• _Task to complete_: Pull every line with the word "option" out of the entries below.

---------- Exercise materials

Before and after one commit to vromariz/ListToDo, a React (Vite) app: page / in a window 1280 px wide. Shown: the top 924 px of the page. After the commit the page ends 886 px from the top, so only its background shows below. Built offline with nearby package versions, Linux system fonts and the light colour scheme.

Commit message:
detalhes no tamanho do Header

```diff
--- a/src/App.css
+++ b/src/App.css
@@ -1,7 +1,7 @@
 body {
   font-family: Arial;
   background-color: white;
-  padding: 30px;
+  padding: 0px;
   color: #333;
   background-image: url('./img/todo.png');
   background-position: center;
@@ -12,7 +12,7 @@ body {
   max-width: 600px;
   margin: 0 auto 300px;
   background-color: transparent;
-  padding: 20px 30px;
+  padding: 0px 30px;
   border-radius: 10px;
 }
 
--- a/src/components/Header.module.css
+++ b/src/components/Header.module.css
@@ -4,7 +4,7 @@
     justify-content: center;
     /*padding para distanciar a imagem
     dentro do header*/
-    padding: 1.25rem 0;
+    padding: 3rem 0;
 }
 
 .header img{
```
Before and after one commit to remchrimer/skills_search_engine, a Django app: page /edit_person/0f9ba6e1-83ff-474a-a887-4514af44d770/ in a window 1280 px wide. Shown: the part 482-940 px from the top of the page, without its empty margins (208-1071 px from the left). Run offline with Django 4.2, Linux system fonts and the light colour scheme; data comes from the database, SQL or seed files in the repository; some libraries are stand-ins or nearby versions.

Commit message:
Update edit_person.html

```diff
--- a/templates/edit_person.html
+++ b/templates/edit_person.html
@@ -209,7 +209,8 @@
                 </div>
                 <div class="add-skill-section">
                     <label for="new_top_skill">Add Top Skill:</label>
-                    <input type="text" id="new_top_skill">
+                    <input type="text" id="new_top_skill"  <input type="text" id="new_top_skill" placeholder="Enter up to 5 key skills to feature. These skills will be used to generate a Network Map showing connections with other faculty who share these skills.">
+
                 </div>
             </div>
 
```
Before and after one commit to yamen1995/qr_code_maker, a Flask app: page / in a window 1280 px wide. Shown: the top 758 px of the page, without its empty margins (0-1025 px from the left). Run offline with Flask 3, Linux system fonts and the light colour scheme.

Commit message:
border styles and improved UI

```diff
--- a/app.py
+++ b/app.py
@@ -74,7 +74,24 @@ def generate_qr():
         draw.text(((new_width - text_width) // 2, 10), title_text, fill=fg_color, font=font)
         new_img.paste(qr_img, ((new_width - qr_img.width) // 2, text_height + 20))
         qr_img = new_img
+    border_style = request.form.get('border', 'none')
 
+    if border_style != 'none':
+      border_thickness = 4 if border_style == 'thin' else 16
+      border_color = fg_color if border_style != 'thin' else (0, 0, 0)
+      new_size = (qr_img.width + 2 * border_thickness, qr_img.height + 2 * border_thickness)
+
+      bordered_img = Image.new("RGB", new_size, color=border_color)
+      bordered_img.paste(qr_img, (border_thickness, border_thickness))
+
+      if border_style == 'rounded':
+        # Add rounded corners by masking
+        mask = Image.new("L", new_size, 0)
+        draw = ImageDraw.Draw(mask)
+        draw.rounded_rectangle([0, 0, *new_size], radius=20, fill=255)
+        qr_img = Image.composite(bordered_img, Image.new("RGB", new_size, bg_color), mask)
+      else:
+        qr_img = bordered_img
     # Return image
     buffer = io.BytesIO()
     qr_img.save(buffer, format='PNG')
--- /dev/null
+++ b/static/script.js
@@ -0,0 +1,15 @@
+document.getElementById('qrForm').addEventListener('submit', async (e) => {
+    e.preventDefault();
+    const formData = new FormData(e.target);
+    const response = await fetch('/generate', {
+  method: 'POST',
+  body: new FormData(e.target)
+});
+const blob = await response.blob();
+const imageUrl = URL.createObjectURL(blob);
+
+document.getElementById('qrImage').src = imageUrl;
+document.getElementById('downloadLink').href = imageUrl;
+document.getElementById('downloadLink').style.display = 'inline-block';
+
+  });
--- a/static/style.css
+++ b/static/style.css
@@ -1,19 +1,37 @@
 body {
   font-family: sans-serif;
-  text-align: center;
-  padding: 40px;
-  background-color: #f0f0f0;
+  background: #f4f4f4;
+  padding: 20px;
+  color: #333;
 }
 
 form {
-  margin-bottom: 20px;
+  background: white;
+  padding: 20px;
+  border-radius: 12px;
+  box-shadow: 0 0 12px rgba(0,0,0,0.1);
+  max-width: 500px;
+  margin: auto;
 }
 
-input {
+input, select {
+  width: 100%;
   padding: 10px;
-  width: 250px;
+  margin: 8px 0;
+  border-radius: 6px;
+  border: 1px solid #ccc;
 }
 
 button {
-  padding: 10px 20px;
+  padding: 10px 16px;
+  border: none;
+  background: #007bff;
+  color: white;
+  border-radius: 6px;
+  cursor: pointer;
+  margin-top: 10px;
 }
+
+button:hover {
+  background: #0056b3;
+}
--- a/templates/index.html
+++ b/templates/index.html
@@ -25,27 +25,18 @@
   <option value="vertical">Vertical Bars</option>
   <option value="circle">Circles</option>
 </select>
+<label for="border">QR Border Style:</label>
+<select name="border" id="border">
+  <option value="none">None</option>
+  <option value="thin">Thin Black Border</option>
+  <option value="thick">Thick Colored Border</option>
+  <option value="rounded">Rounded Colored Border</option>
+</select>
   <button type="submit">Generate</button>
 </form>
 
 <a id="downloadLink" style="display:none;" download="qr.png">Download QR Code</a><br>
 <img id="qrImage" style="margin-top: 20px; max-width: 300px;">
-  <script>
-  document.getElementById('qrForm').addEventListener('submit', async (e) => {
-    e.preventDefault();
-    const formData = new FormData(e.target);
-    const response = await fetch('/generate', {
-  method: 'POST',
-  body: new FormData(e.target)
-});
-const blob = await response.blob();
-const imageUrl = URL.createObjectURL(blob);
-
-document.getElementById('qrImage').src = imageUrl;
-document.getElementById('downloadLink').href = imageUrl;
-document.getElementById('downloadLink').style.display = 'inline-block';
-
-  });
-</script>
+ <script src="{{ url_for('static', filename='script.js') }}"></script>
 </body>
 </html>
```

--------------------

• _Task result_:
   <option value="vertical">Vertical Bars</option>
   <option value="circle">Circles</option>
+  <option value="none">None</option>
+  <option value="thin">Thin Black Border</option>
+  <option value="thick">Thick Colored Border</option>
+  <option value="rounded">Rounded Colored Border</option>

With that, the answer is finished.